This article by Joslin Joseph was originally published by We Are the Mighty
“Leave the Artillerymen alone, they are an obstinate lot.” ~ Napoleon Bonaparte
Imagine shooting artillery from Berlin and hitting Moscow? Shooting from Dubai and hitting Tehran? Shooting from Taiwan and hitting Beijing and Pyongyang with the same barrage?
What was just an impossible thought might be a reality by 2023.
The Army is working on a cannon that can fire over extremely long ranges with precision accuracy. The Strategic Long Range Cannon (SLRC) is on its way to providing the United States military such capabilities. A couple of days ago, it seems as if a prototype for the cannon was inadvertently leaked.
Pictures showed up showing an astoundingly big gun being towed by an eight-wheeled vehicle. Along with the picture was models and illustrations explaining the basic parameters of the superweapon.
It looks as though this will be crewed by eight artillerymen and can be moved by a six-wheeled vehicle if need be. It can be transported by air or sea. Four guns will make up a battery, and the cannon will be able to penetrate enemy defenses from up to 1,000 miles.
When you see the mockup, there is a particular country that seems to be the motivation for developing this weapon: China.
There is a reference about the cannon’s ability to penetrate A2/AD defenses. What is A2/AD?
It stands for anti-access and area denial. It is a strategy the Chinese are working on that will allow them to block U.S. forces, planes, ships and drones out of a wide area using artillery, radar, defensive systems and air power. The Chinese are using it to keep enemies away from its coast. If they ever decide to invade Taiwan or any other Pacific neighbor, a properly implemented A2/AD defense could keep the U.S. at bay while they carry out operations.
The long-range cannon would be an effective (and potentially inexpensive) way to counteract the Chinese strategy. In theory, the Chinese would be able to intercept planes, drones, and cruise missiles using A2AD, but a barrage of artillery from 1,000 miles away could take out key military targets.
And since the artillery is far away, it would be safe from any counter-battery actions the Chinese would take (unless, of course, they develop a long-range cannon of their own).
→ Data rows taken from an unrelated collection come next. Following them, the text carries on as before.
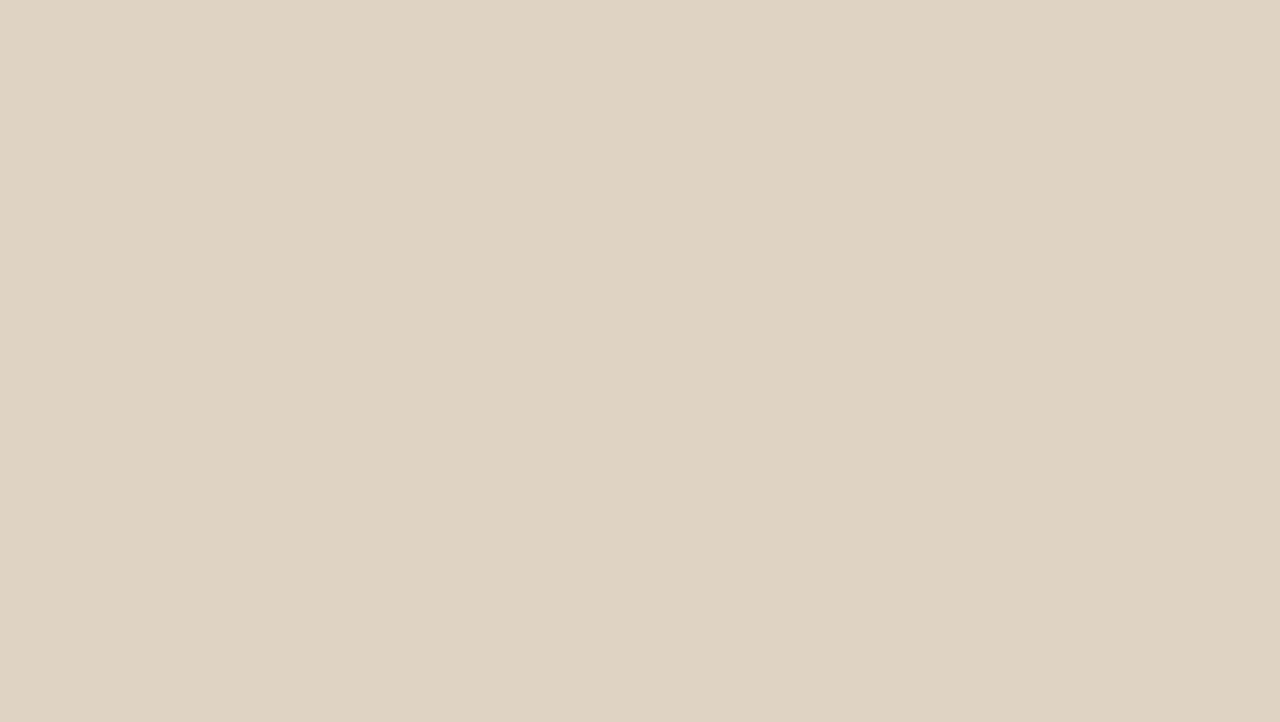
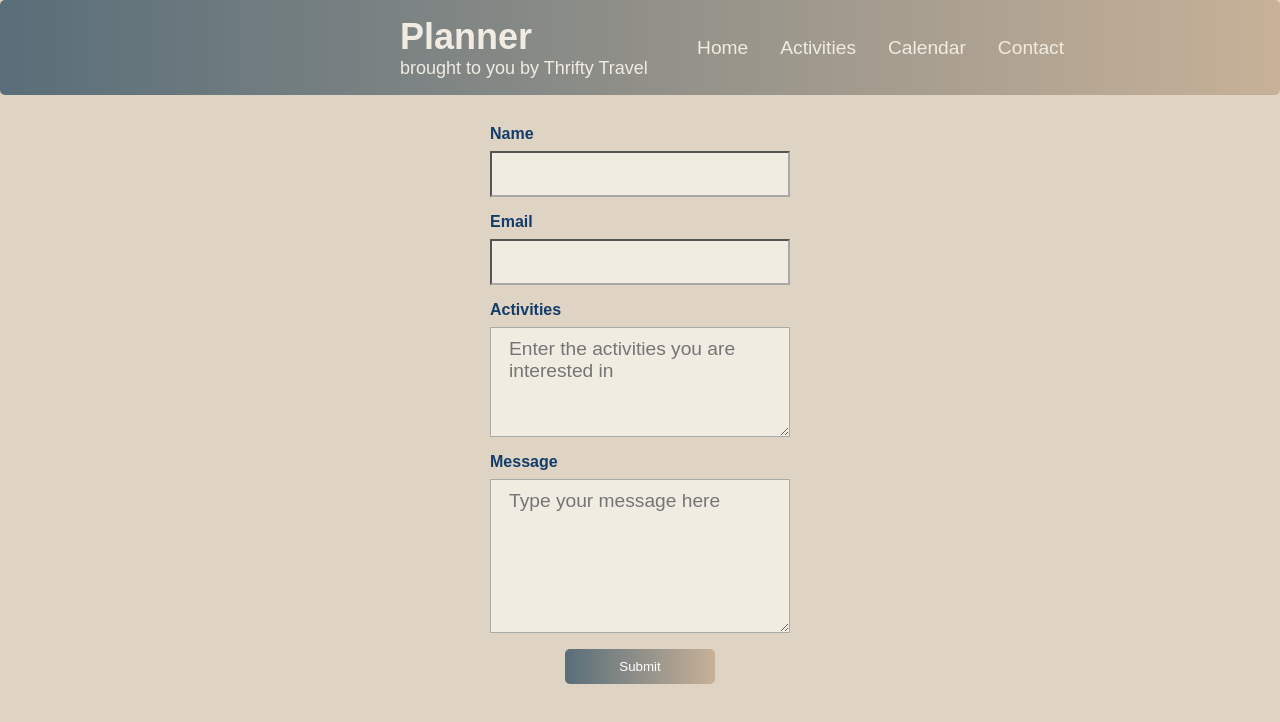
Before and after one commit to tonialtendorf/planner-thrifty-travel, a React (Create React App) app in the folder client/: page /contact in a window 1280 px wide. Before the commit this address had no page. Shown: the top 722 px of the page. Built offline with nearby package versions, Linux system fonts and the light colour scheme.

Commit message:
added contact us code

```diff
--- a/client/src/App.js
+++ b/client/src/App.js
@@ -14,8 +14,8 @@ function App() {
     <Routes>
       <Route path="/" element={<Home />} />
       {/* <Route path="/activities" element={<Activities />} />
-      <Route path="/calendar" element={<Calendar />} />
-      <Route path="/contact" element={<Contact />} /> */}
+      <Route path="/calendar" element={<Calendar />} />*/}
+      <Route path="/contact" element={<Contact />} />
     </Routes>
   </>
   );
--- /dev/null
+++ b/client/src/Components/Contact/ContactForm.js
@@ -0,0 +1,22 @@
+import './ContactStyle.css'
+import React from 'react'
+
+const ContactForm = () => {
+    return (
+    <div className="form">
+        <form>
+            <label>Name</label>
+            <input type="text"></input>
+            <label>Email</label>
+            <input type="text"></input>
+            <label>Activities</label>
+            <textarea rows="4" placeholder="Enter the activities you are interested in"></textarea>
+            <label>Message</label>
+            <textarea rows="6" placeholder="Type your message here"></textarea>
+            <button className="btn">Submit</button>
+        </form>
+    </div>
+)
+}
+
+export default ContactForm;
--- /dev/null
+++ b/client/src/Components/Contact/ContactStyle.css
@@ -0,0 +1,41 @@
+.form {
+    color: #596E79;
+}
+
+label{
+    color: #123C69;
+    margin-bottom: .5rem;
+}
+
+form{
+    display: flex;
+    flex-direction: column;
+    padding: 30px 10px;
+    margin: auto;
+    max-width: 25%;
+
+}
+
+form input, form textarea{
+    margin-bottom: 1rem;
+    padding: 10px 18px;
+    font-size: 1.2rem;
+    background-color:  #F0ECE2;
+    border-color: darkgray;
+    color: #596E79
+}
+
+.btn {
+    background: linear-gradient(to right, #596E79, #C7B198);
+    border: none;
+    border-radius: 5px;
+    cursor: pointer;
+    color: white;
+    padding: 10px;
+    width: 50%;
+    margin-left: 25%;
+}
+
+label{
+    font-weight: bold;
+}
--- a/client/src/Components/Contact/index.js
+++ b/client/src/Components/Contact/index.js
@@ -0,0 +1,16 @@
+import React from 'react';
+import Navigation from "../Navigation"
+import Footer from '../Footer'
+import ContactForm from './ContactForm.js'
+
+const Contact = () => {
+    return (
+    <div>
+        <Navigation />
+        <ContactForm />
+        {/* <Footer /> */}
+    </div>
+    )
+}
+
+export default Contact;
```
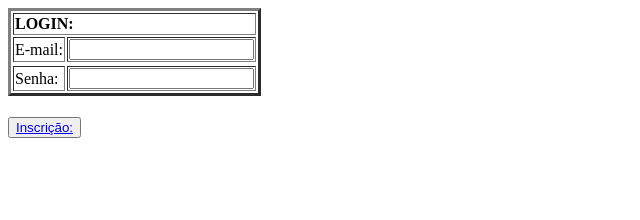
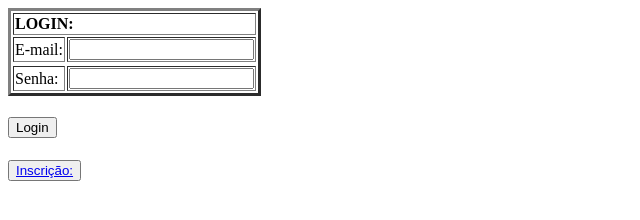
Before and after one commit to DevsScrumAcademy/1-DSM---DevsAcademy, a plain HTML site: page login.html in a window 1280 px wide. Shown: the whole page, without its empty margins (0-640 px from the left). Drawn offline with Linux system fonts and the light colour scheme.

Commit message:
Add files via upload

```diff
--- a/login.html
+++ b/login.html
@@ -25,6 +25,7 @@
         </table>
 
     </form>
+    <h4><button>Login</button></h4>
     <h4><button><a href="inscricao.html" target="_blank">Inscrição:</a></button></h4>
 
 
```
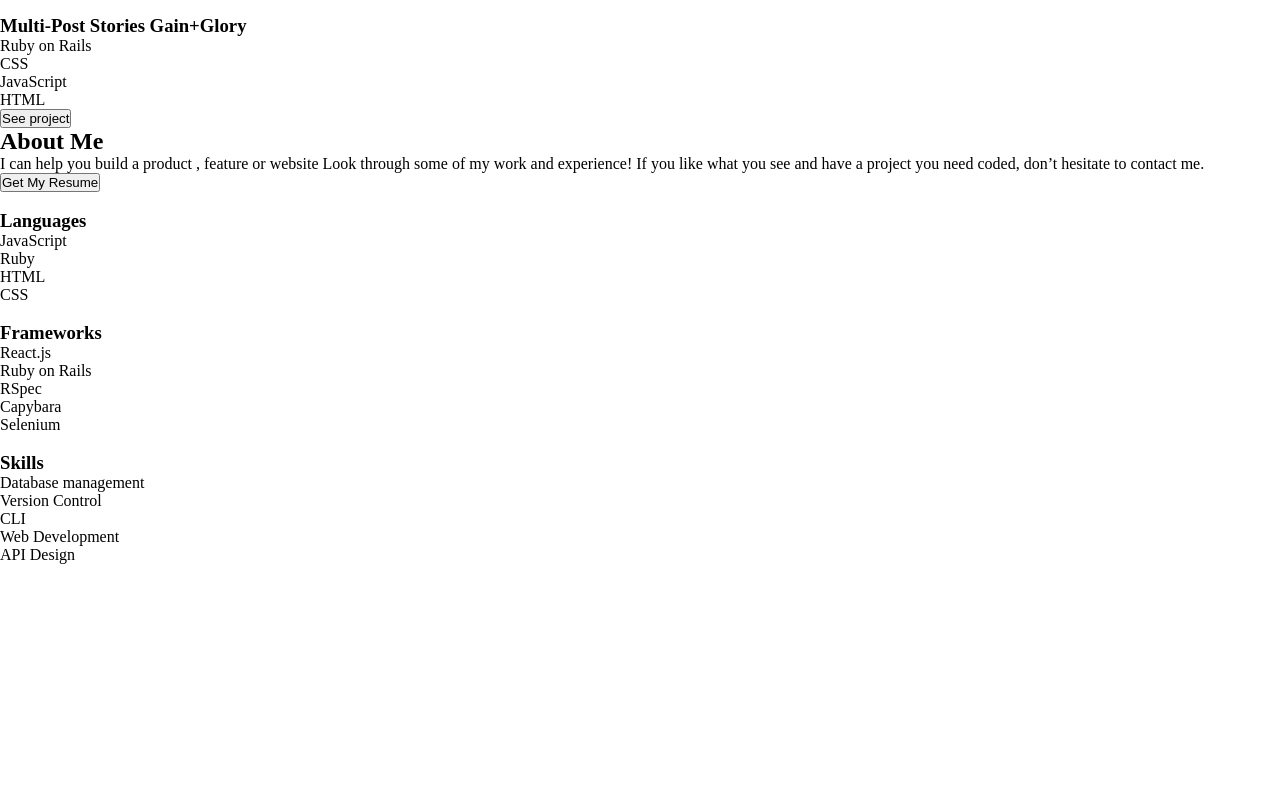
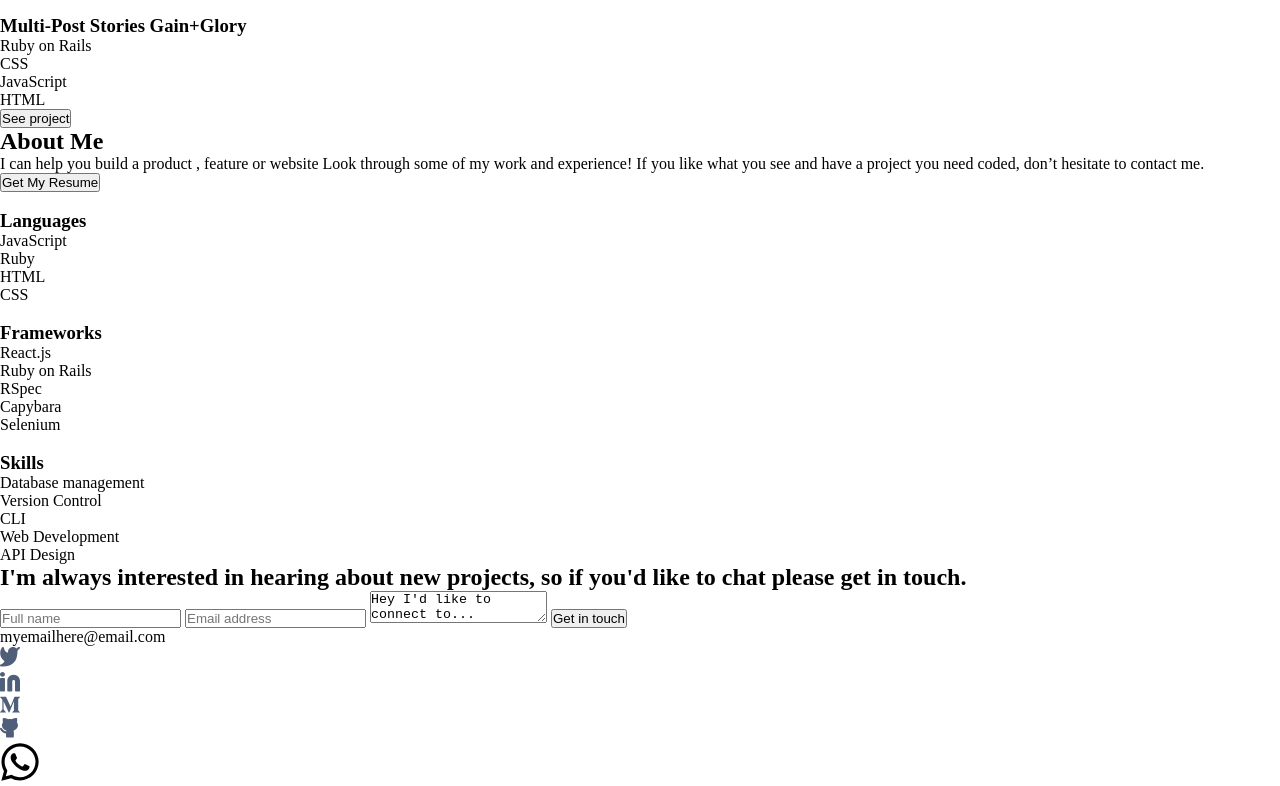
Before and after one commit to justasakon/nkwain_portfolio, a website: page index.html in a window 1280 px wide. Shown: the part 969-1755 px from the top of the page. Before the commit the page ends 1533 px from the top, so only its background shows below. Drawn offline with Linux system fonts and the light colour scheme.

Commit message:
Add markup files

```diff
--- a/index.html
+++ b/index.html
@@ -169,6 +169,31 @@ don’t hesitate to contact me.</p>
         </div>
       </div>
     </section>
+    <!--contact_section-->
+    <section class="contact">
+      <div class="contact_text">
+        <h2>I'm always interested in hearing about new projects, so if you'd like to chat please get in touch.</h2>
+      </div>
+      <div class="contact_inputs">
+        <div class="contact_input">
+          <input type="text"
+          placeholder="Full name">
+          <input type="text"
+          placeholder="Email address">
+          <textarea name="" id="">Hey I'd like to connect to...</textarea>
+          <button>Get in touch</button>
+          <p>myemailhere@email.com</p>
+          <ul>
+  <li><a href="#"><img src="./assests/images/twitter.svg" alt=""></a></li>
+  <li><a href="#"><img src="./assests/images/Linkedin.svg" alt=""></a></li>
+  <li><a href="#"><img src="./assests/images/medium.svg" alt=""></a></li>
+  <li><a href="https://github.com/justasakon"><img src="/assests/images/github.svg" alt=""></a></li>
+  <li><a href="https://wa.link/f2anhi"><img src="./assests/images/whatsapp-svgrepo-com (2).svg" alt=""></a></li>
+</ul>
+
+        </div>
+      </div>
+    </section>
   </main>
 
 </body>
```
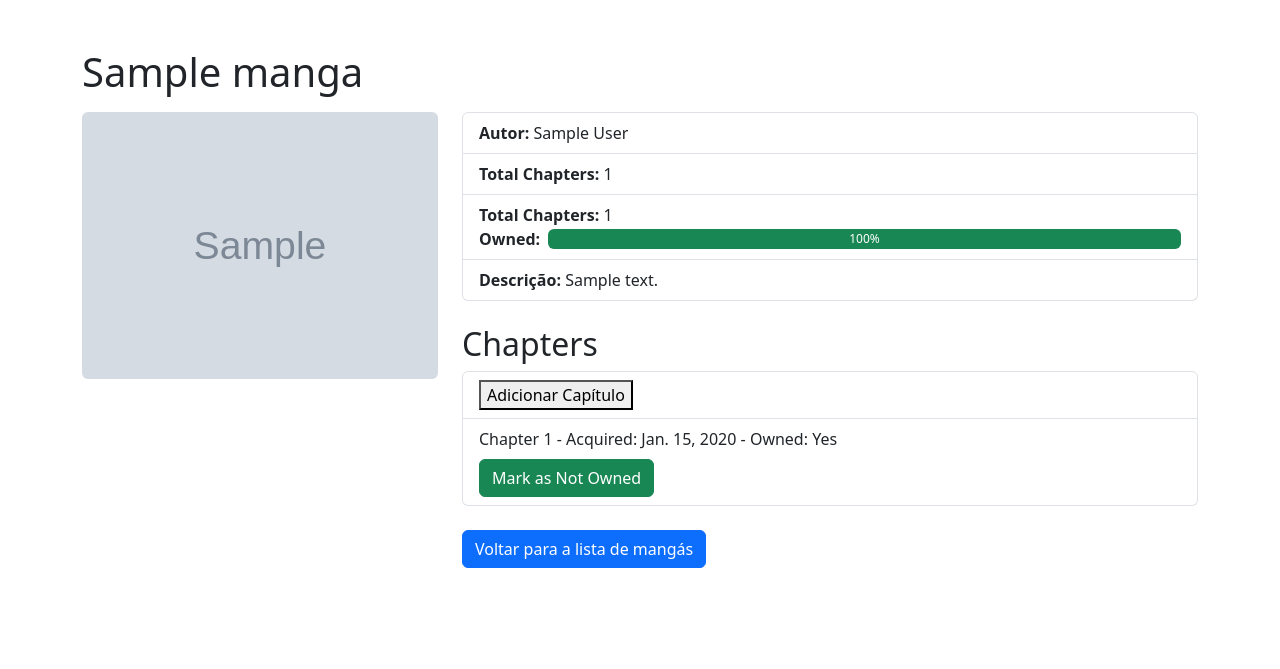
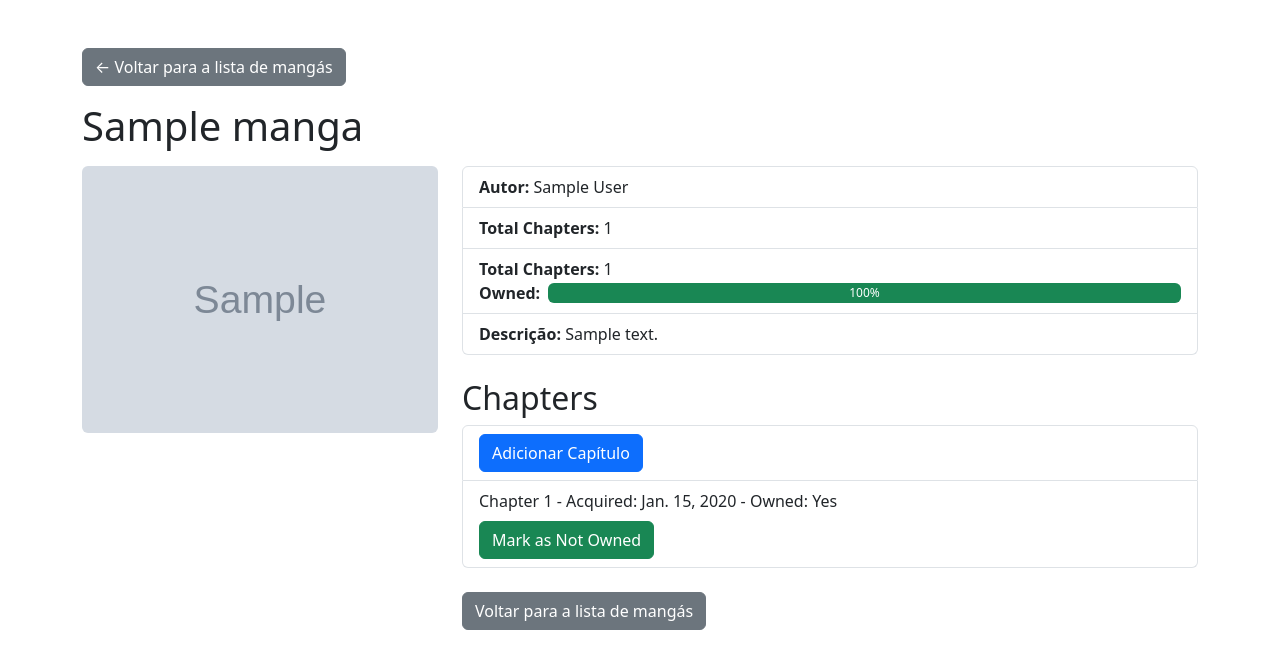
Before and after one commit to 123duran/Manga-Collection-Manager, a Django app: page /1/ in a window 1280 px wide. Shown: the top 669 px of the page. Run offline with Django 5.2, Linux system fonts and the light colour scheme; tables that the repository leaves empty hold one stand-in row (values such as "Sample post"); grey boxes marked "Sample" are stand-in pictures.

Commit message:
style: changing button classes

```diff
--- a/mangasV2/mangas/templates/mangas/manga_detail.html
+++ b/mangasV2/mangas/templates/mangas/manga_detail.html
@@ -11,6 +11,7 @@
 </head>
 <body>
     <div class="container mt-5">
+        <a href="{% url 'manga_list' %}" class="btn btn-secondary mb-3">← Voltar para a lista de mangás</a>
         <h1 class="mb-3">{{ manga.title }}</h1>
 
         <div class="row">
@@ -51,7 +52,7 @@
 
                         <form action="{% url 'create_chapter' manga.id %}" method="post">
                             {% csrf_token %}
-                             <button type="submit">Adicionar Capítulo</button>
+                             <button type="submit" class="btn btn-primary">Adicionar Capítulo</button>
                         </form>
                     </li>
                     {% for chapter in manga.chapters.all %}
@@ -69,7 +70,7 @@
                         </li>
                     {% endfor %}
                 </ul>
-                <a href="{% url 'manga_list' %}" class="btn btn-primary">Voltar para a lista de mangás</a>
+                <a href="{% url 'manga_list' %}" class="btn btn-secondary">Voltar para a lista de mangás</a>
             </div>
         </div>
     </div>
```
Right now, the Army is trying to figure out two things: How to get a projectile to go that far, and how to make it cheap.
As you may remember, the Navy flirted with a long-range gun that could hit targets fired from a ship to land from over 100 miles. The problem was the projectile cost $800,000 EACH. So, the Navy ended up with big guns they can’t shoot.
The Army is determined to find a way around this. It is also determined to look at the past so it can prepare for the future. As many of you know, the history of artillery evolved to the point where the Germans were using whole trains to transport super cannons around Europe. But they hit a limit on how far they could go, and with the advent of nuclear weapons, artillery pieces became smaller and more mobile. Bigger bombs (like nuclear weapons) meant development in bombers, ICBMs, submarines and drones.
But with the Chinese developing A2/AD, these assets are potentially ineffective.
How will the Army get around cost and range issues? The answer is ramjets.
Ramjets are engines that turn air intake into energy. A high-velocity projectile, like an artillery round can use the incoming air to propel it further (in theory).
While the leaked picture is a mockup and might not even be close to the final product, it does look like the Army is investing in revolutionizing warfare by taking what was old and making it new again.